Types of Repayment Plans

Types of Repayment Plans

A repayment plan is a schedule that outlines the total principal and interest due, a monthly payment amount and the number of payments required to repay the loan in full. It also restates the interest rate for the loan(s), any schedule for interest rate changes if the rate is variable, the due date of the first payment and the frequency of payments. Resources providing details regarding repayment options include:

Federal Student Aid

Repayment Plans for Federal Student Loans (AAMC)

Repayment estimates

Budgeting for loan payments requires a detailed review of your payment schedule to determine the amount of your monthly payments. Since some of your loans will have variable interest rates, select an average rate for your calculations. You can estimate your monthly loan payment(s) by using a student loan calculator.

Financial Hardship

Financial Hardship

Under NO circumstance should you ignore your financial problems. Open mail and return calls from your loan servicer to avoid defaulting on your student loans. Default will result in legal actions that will have severe consequences for many years, both professionally and personally.

The key is to maintain contact with the holders, or servicers, of your loans. By keeping your lenders informed of your status, and particularly of any financial problems you may have, you can take advantage of one or more of the following options to help you survive your residency years:

Grace period

Postponement of a loan repayment. It begins on the day a student borrower ceases to be enrolled at least half-time (or full-time as required by the individual school), and extends through the time the loan repayment is postponed, per the original agreement. Grace periods are automatic (you do not have to apply for them) and can last from three to nine months, depending on the original terms of the loan. Repayment begins on the day the grace period ends.


A specified and limited period of time during which payments on principal and interest are postponed while the loan is in good standing. Deferments, in some cases, can be granted for residency and further study. Deferments are not automatic. You must apply for them, and the lender must formally approve them.


If you are willing but financially unable to make the required payments on a federal Stafford loan, you may request the lender to grant forbearance. Forbearance allows you to stop making payments temporarily. You may also request forbearance as an extension of time for making payments, or to make smaller payments than were previously scheduled. The lender may grant forbearance of principal, interest or both.

Upon written request, lenders are required to grant forbearance to medical residents, renewable at 12-month intervals for the duration of residency. Interest accrues during forbearance, and you are responsible for paying all accrued interest.

Your lifestyle as a student and the amount of money you borrow will have a tremendous impact on your professional and personal life for many years.

Entrance & Exit Counseling

Entrance & Exit Counseling

Entrance counseling

All borrowers need to fully understand the commitment they are making before accepting a loan.

If you will receive federal Stafford loan funds, you must participate in entrance counseling before any loan proceeds are applied to your tuition account. You are required to complete online counseling that covers these topics:

  • Loan Terms.
  • Borrower Rights and Responsibilities.
  • Deferment Options.
  • Consequences of Failure to Repay Loans.

Exit counseling

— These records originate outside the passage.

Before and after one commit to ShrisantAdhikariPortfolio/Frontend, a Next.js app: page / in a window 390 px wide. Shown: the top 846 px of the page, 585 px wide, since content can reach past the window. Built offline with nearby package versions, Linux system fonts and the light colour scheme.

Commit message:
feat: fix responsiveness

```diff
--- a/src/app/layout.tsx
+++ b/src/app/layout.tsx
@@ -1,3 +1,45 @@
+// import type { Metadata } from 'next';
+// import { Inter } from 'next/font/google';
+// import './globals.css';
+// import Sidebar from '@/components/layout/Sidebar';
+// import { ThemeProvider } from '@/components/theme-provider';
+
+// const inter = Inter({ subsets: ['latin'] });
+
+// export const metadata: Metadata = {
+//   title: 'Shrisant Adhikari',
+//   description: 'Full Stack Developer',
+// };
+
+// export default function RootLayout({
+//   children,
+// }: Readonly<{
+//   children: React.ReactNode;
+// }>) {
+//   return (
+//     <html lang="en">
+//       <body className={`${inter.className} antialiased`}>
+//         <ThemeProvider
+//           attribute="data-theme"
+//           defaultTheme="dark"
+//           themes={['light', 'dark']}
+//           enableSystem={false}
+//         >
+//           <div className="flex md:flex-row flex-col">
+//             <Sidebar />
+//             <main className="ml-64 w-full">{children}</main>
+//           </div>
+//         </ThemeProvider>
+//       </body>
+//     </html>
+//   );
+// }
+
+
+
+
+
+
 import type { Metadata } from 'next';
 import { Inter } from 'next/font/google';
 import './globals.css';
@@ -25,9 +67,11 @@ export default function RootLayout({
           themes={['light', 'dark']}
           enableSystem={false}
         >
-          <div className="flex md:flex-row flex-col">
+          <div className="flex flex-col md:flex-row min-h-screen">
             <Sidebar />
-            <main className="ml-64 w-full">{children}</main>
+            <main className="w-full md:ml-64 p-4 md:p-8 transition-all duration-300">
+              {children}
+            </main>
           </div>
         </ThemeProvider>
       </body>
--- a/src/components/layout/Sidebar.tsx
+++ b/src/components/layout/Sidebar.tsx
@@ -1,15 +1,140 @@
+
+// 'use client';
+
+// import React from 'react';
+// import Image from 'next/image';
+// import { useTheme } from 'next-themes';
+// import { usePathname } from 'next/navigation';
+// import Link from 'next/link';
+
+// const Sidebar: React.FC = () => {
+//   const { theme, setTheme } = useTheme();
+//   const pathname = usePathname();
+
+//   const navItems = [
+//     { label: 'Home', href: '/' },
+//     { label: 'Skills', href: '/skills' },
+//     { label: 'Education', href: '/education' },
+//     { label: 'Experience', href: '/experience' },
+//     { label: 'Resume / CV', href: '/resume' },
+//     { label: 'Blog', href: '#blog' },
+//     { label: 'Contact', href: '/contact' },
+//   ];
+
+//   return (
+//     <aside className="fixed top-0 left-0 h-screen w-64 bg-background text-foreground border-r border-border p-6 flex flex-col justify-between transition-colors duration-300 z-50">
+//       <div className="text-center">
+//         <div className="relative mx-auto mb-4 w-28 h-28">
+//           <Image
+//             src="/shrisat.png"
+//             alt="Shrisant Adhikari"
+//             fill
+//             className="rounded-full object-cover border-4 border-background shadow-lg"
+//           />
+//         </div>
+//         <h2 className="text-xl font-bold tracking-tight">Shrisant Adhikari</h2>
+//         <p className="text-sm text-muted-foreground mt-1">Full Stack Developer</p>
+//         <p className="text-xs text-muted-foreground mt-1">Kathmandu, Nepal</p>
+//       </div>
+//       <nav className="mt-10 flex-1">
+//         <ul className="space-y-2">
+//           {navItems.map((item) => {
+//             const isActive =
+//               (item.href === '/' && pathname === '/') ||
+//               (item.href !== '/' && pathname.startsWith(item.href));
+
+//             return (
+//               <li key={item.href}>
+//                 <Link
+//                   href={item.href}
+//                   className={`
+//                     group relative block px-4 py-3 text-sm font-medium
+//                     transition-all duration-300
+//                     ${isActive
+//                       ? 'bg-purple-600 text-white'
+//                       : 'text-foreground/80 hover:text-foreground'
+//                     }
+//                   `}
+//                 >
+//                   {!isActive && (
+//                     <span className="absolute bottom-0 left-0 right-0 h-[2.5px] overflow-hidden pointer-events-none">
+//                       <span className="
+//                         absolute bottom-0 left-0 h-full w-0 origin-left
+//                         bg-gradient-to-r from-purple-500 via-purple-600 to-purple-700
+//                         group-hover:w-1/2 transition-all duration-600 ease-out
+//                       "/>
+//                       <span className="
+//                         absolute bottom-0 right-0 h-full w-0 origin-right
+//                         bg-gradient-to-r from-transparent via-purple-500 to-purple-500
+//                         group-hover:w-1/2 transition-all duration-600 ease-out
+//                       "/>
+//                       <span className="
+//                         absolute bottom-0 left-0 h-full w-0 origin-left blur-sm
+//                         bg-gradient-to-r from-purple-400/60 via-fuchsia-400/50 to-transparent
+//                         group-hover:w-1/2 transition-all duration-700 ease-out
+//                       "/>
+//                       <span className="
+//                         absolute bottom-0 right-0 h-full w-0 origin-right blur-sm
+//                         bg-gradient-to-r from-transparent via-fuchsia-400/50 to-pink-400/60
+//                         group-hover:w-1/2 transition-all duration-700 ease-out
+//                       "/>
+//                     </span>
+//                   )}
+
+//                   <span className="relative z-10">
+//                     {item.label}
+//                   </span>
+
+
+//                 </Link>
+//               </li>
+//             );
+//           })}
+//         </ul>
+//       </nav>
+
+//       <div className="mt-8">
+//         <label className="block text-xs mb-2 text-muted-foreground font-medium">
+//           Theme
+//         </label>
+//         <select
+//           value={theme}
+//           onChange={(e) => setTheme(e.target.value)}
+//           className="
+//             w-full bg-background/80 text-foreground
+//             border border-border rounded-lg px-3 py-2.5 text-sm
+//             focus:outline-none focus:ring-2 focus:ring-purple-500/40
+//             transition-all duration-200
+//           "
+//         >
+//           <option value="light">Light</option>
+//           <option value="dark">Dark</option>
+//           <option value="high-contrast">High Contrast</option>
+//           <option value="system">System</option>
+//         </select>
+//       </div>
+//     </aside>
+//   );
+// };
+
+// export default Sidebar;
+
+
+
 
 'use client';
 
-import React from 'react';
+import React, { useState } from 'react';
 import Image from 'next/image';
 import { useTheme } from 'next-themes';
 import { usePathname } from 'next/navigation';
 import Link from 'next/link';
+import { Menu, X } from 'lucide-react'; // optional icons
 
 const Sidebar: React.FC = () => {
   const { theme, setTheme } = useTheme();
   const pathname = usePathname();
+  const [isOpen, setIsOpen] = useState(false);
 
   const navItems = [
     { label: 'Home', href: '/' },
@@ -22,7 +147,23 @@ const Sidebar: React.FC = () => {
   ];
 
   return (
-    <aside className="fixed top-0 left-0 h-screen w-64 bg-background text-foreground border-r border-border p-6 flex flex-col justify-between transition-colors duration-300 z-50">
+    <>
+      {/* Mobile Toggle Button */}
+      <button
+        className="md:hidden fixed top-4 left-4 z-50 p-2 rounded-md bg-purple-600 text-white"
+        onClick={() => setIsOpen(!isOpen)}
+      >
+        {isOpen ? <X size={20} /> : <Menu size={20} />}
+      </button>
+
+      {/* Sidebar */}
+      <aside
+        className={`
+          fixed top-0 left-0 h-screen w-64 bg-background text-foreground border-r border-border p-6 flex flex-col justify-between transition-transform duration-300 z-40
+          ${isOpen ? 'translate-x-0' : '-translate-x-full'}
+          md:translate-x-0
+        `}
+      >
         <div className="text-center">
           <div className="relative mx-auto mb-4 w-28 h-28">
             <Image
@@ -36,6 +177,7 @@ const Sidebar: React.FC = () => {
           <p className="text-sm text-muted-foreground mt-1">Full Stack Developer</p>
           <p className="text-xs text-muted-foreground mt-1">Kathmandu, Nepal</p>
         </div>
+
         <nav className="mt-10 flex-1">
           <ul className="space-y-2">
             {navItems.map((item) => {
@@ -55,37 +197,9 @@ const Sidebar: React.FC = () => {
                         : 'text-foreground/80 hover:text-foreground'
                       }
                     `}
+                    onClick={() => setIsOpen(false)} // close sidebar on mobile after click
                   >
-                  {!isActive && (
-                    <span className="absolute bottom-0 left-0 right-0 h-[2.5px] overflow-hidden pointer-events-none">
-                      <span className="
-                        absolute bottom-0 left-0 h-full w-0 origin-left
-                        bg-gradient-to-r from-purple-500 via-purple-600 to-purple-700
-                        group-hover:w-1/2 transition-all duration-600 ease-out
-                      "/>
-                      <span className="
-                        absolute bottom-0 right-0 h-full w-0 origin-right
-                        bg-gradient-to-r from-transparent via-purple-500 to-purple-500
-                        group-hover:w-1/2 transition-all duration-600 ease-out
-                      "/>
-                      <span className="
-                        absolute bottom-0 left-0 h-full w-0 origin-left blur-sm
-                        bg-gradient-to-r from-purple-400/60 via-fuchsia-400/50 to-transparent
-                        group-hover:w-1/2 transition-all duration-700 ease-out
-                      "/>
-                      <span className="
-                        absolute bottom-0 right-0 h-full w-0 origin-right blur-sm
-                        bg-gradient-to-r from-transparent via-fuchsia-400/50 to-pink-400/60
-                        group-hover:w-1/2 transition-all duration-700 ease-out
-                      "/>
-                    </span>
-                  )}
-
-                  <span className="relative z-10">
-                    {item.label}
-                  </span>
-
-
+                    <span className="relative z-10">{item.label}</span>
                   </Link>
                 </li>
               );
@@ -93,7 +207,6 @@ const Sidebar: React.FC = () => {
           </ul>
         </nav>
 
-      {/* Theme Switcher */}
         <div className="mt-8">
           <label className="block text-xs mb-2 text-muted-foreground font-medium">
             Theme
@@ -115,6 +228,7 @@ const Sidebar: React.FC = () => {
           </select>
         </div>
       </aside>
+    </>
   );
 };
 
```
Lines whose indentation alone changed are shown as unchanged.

All federal student loan borrowers who are graduating or leaving school are required to complete exit counseling. Exit counseling is required by law and provides important information that you will need as you prepare to repay your federal student loan(s). The school must alert lenders that you have left school and provide certain information (e.g., address) for future communication between you and the lender. You are required to complete online counseling.